- **Available data**:

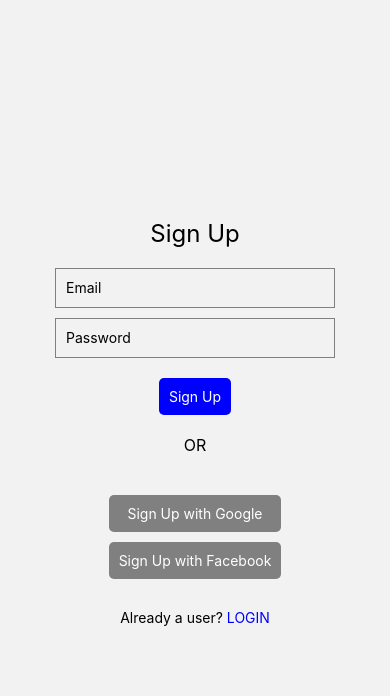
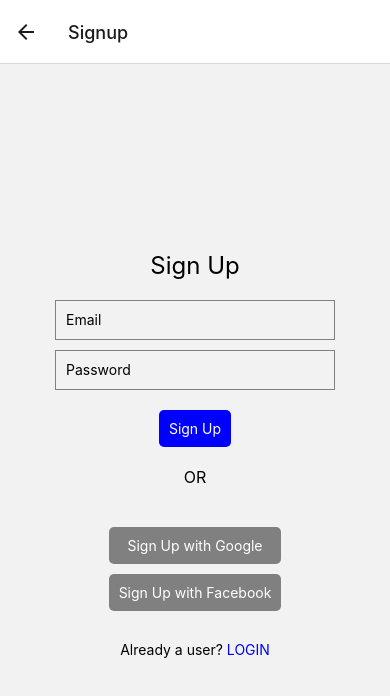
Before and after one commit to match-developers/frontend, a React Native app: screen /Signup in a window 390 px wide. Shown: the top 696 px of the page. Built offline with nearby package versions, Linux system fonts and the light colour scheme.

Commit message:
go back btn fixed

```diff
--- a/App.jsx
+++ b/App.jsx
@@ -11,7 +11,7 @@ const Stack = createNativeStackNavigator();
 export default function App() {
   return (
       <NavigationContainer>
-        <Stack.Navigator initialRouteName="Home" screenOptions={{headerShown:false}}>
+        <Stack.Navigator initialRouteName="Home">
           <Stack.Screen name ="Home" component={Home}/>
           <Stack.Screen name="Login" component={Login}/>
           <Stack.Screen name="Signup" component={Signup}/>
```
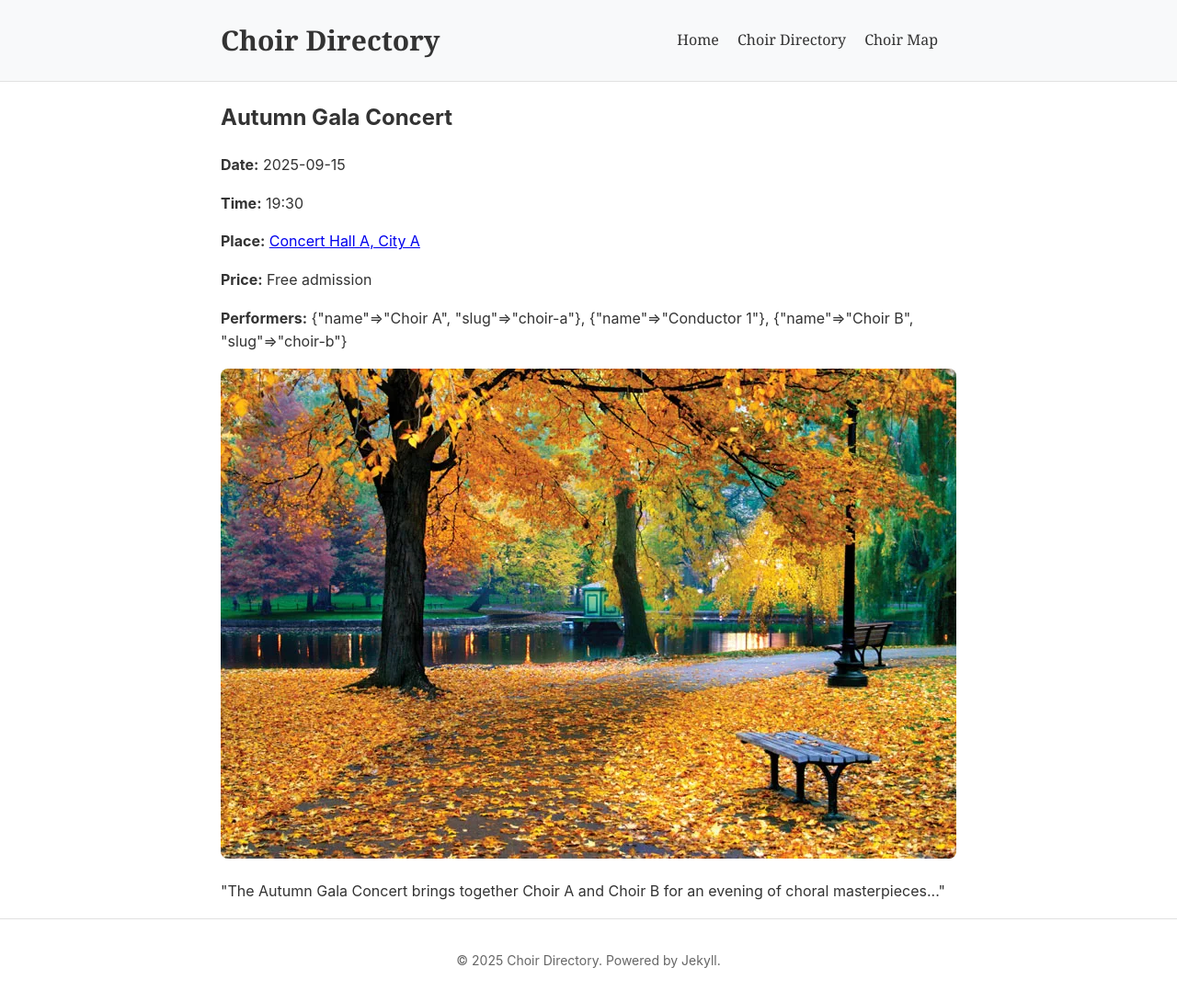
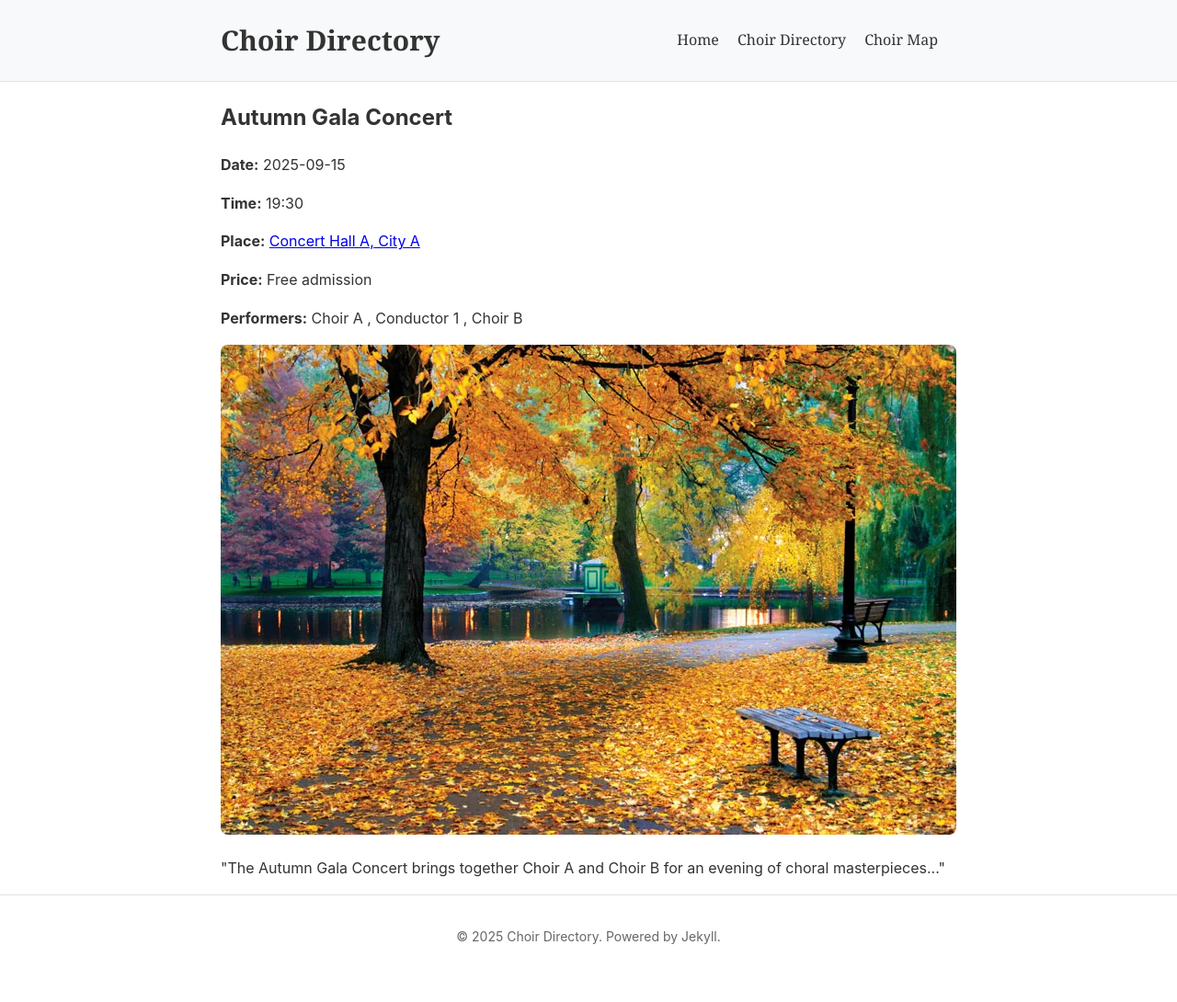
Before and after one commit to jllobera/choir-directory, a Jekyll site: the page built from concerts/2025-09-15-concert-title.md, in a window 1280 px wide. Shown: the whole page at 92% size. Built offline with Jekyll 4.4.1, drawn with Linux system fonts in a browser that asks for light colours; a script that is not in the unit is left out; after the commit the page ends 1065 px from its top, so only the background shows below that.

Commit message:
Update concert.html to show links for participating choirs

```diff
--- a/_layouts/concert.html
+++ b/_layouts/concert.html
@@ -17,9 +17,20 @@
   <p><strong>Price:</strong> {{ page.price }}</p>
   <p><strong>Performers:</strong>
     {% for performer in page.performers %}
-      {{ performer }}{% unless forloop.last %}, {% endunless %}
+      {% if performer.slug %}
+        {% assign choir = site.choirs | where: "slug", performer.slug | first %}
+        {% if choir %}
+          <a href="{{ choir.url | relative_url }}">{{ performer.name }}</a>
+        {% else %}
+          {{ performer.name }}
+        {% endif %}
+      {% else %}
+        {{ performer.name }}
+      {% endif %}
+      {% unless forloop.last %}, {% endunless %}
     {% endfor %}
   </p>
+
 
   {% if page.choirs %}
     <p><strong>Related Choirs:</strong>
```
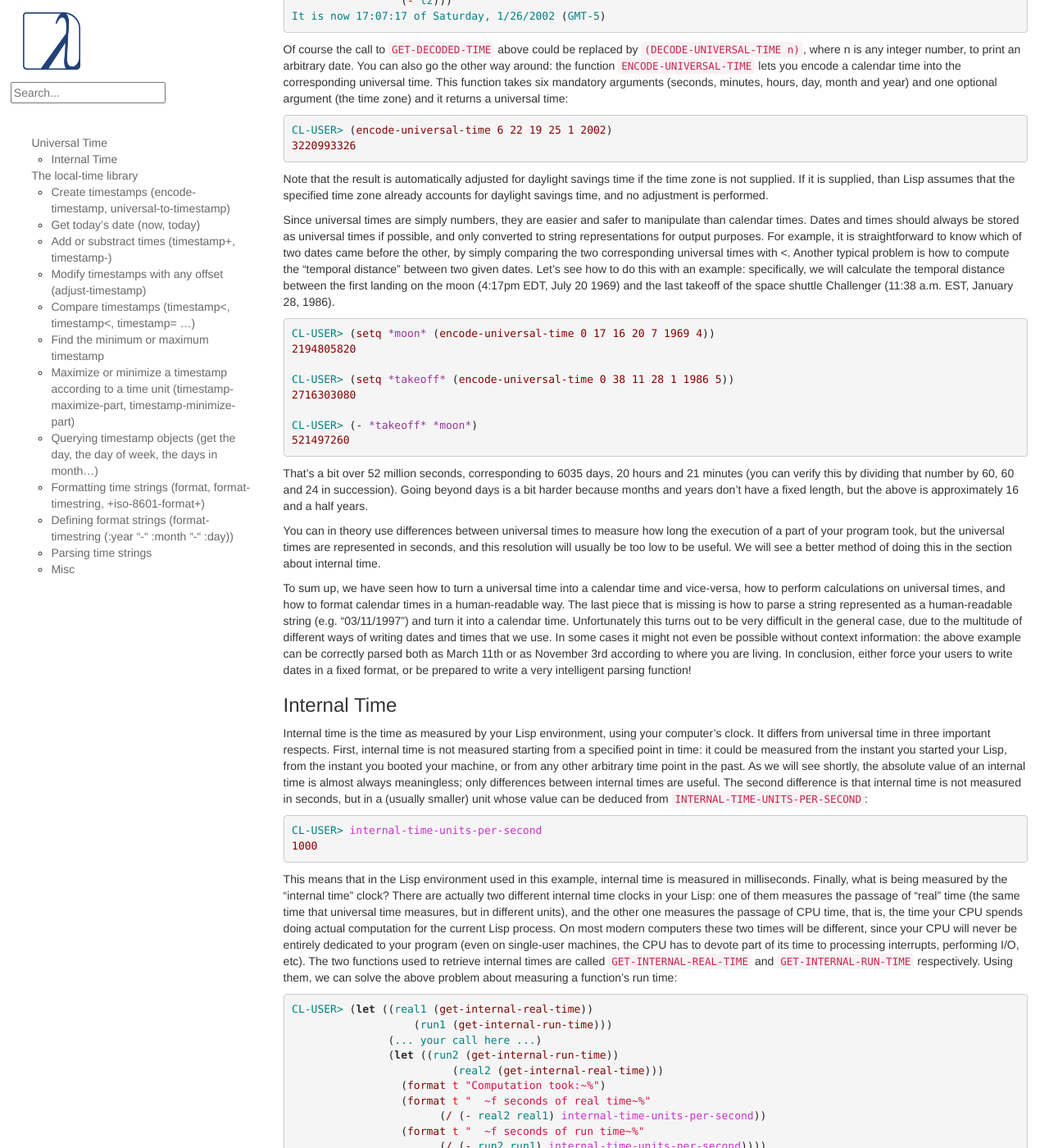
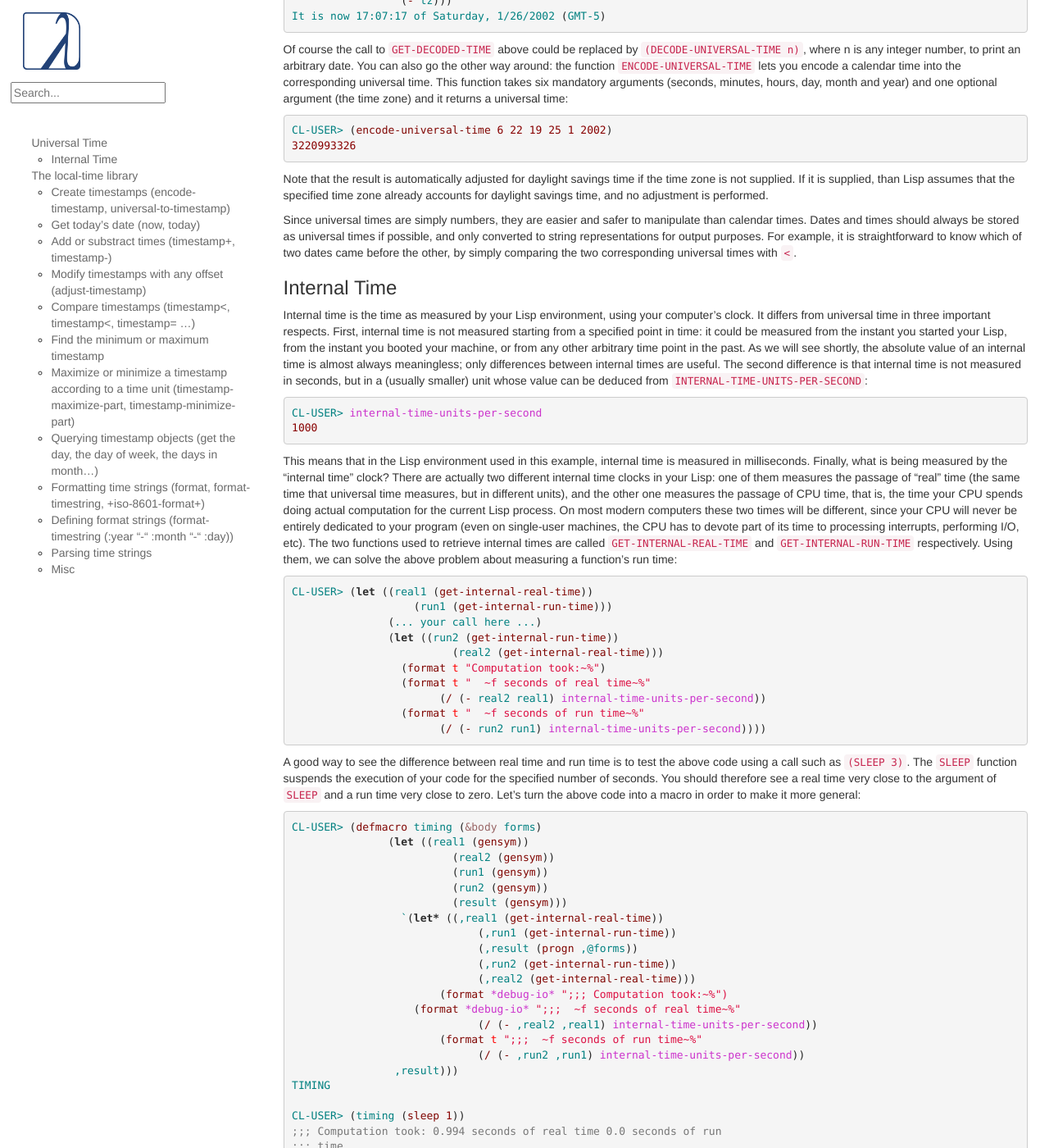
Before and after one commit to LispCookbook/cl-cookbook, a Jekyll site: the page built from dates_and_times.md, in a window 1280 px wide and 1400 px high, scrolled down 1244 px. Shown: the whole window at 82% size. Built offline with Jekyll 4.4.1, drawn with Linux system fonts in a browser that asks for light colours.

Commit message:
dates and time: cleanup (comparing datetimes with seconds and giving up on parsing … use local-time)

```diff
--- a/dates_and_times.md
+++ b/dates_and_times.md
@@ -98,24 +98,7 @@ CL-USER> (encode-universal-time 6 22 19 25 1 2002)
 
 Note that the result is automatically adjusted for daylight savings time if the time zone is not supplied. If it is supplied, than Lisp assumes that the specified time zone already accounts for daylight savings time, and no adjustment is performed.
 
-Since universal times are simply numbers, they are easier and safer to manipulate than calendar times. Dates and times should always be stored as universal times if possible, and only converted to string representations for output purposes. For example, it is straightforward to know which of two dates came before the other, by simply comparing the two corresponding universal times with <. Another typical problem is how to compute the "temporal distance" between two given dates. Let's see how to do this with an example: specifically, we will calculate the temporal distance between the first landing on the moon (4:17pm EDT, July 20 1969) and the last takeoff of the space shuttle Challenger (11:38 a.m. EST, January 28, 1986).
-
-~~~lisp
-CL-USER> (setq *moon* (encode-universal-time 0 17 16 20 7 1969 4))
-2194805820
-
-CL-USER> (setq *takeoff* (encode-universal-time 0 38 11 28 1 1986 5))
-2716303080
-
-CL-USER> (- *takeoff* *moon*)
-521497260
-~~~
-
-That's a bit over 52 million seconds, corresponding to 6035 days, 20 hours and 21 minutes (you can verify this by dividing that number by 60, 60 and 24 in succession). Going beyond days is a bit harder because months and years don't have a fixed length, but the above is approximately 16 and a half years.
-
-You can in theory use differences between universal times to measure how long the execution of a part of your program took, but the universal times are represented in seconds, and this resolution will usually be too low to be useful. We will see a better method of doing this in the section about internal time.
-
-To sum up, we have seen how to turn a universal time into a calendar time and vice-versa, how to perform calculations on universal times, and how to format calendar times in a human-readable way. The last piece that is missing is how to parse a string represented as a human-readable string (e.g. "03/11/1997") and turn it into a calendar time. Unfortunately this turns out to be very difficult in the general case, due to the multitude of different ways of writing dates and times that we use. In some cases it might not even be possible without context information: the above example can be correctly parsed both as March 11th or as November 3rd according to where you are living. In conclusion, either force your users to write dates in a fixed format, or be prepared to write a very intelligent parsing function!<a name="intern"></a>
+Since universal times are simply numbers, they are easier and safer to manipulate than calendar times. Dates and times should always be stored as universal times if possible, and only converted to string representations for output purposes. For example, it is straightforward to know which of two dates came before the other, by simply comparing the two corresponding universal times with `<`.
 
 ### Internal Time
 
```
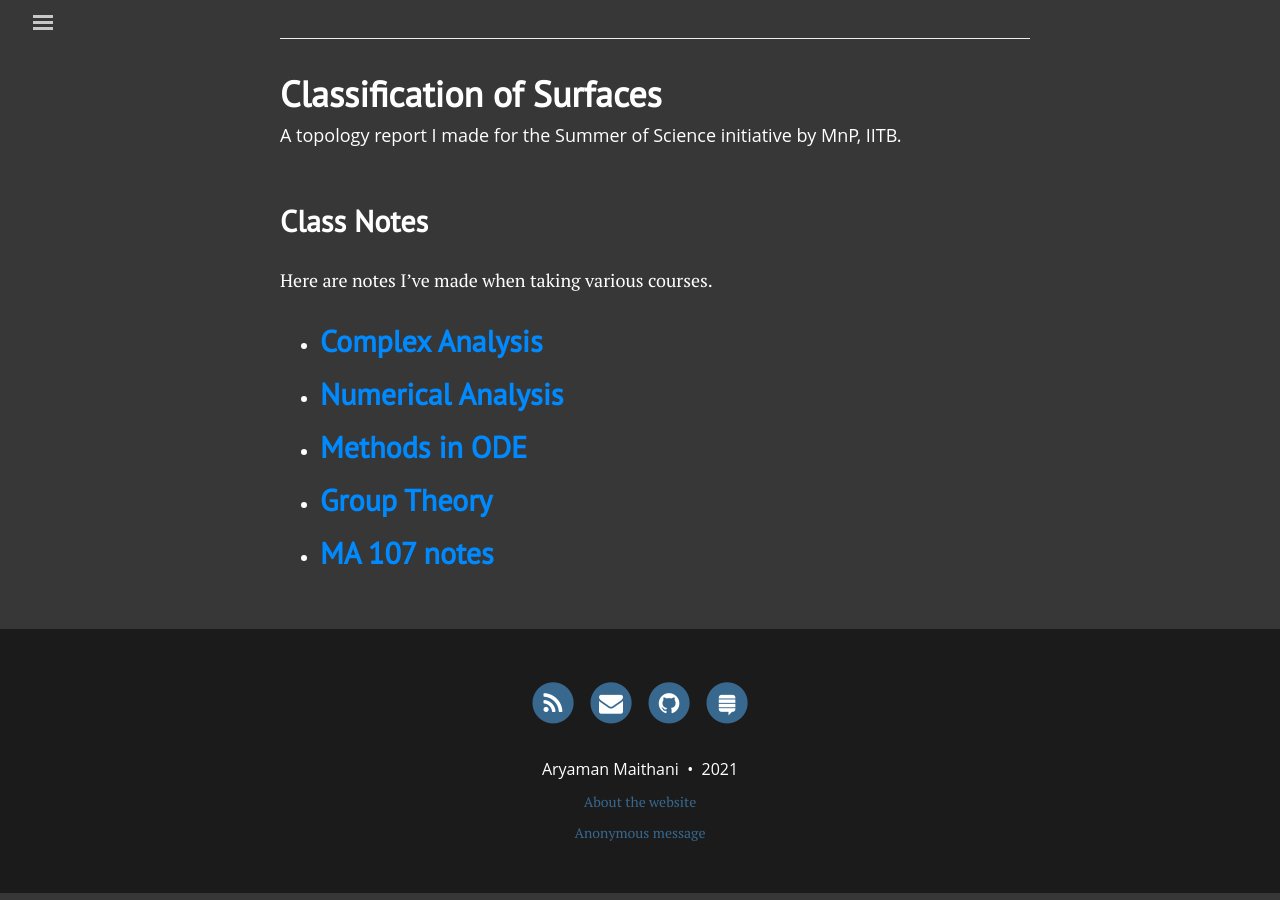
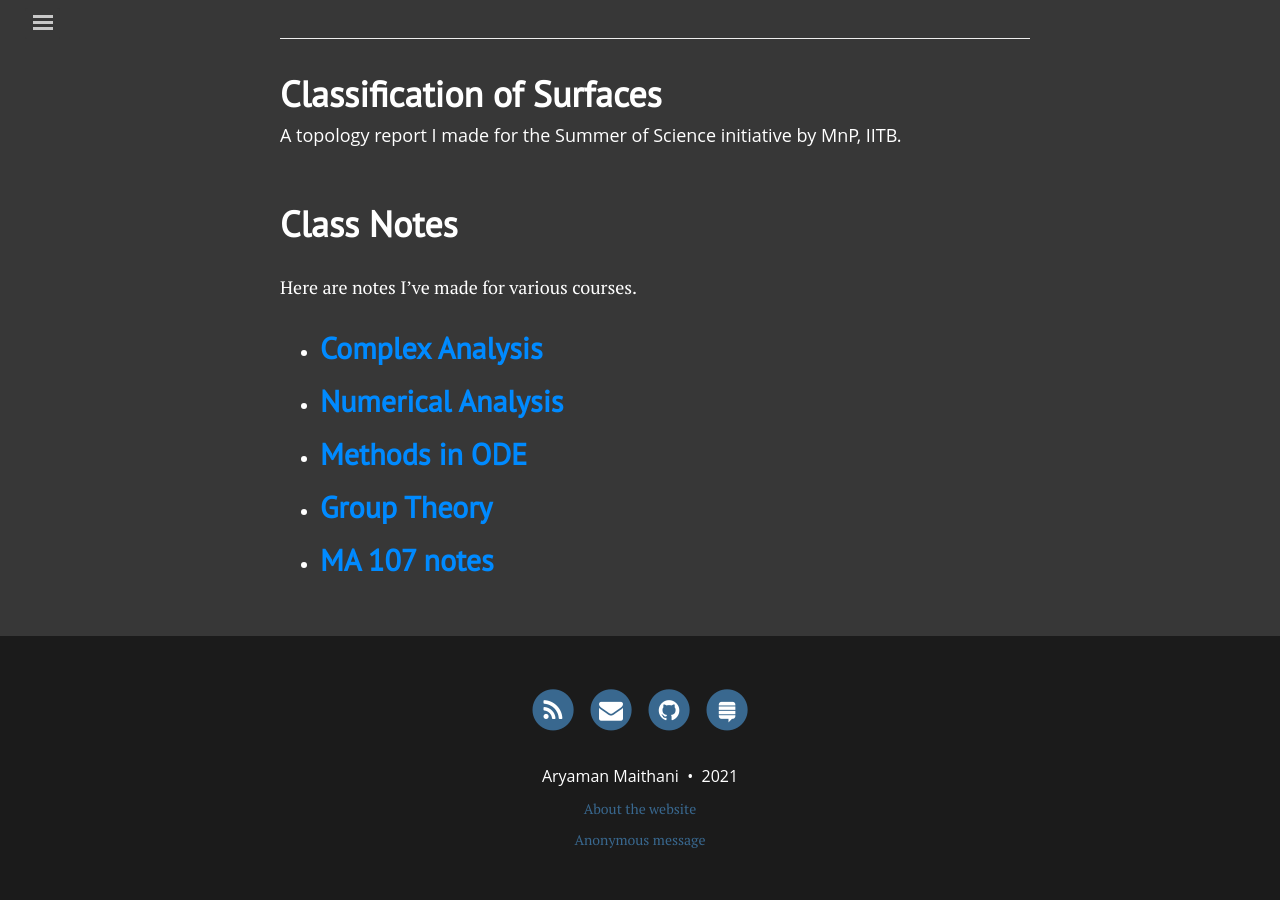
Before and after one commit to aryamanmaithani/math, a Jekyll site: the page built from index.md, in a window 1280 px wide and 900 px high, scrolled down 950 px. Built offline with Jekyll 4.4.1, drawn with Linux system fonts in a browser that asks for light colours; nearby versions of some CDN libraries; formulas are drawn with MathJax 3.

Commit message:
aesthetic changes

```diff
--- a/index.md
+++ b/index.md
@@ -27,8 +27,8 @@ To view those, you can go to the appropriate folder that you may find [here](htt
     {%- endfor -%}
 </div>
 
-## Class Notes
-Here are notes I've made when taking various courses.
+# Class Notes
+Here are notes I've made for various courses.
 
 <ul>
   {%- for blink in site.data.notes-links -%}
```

- **Exercise description**:
Every line of the material above that includes the string "Stack" is required.

- **Task result**:
@@ -11,7 +11,7 @@ const Stack = createNativeStackNavigator();
-        <Stack.Navigator initialRouteName="Home" screenOptions={{headerShown:false}}>
+        <Stack.Navigator initialRouteName="Home">
           <Stack.Screen name ="Home" component={Home}/>
           <Stack.Screen name="Login" component={Login}/>
           <Stack.Screen name="Signup" component={Signup}/>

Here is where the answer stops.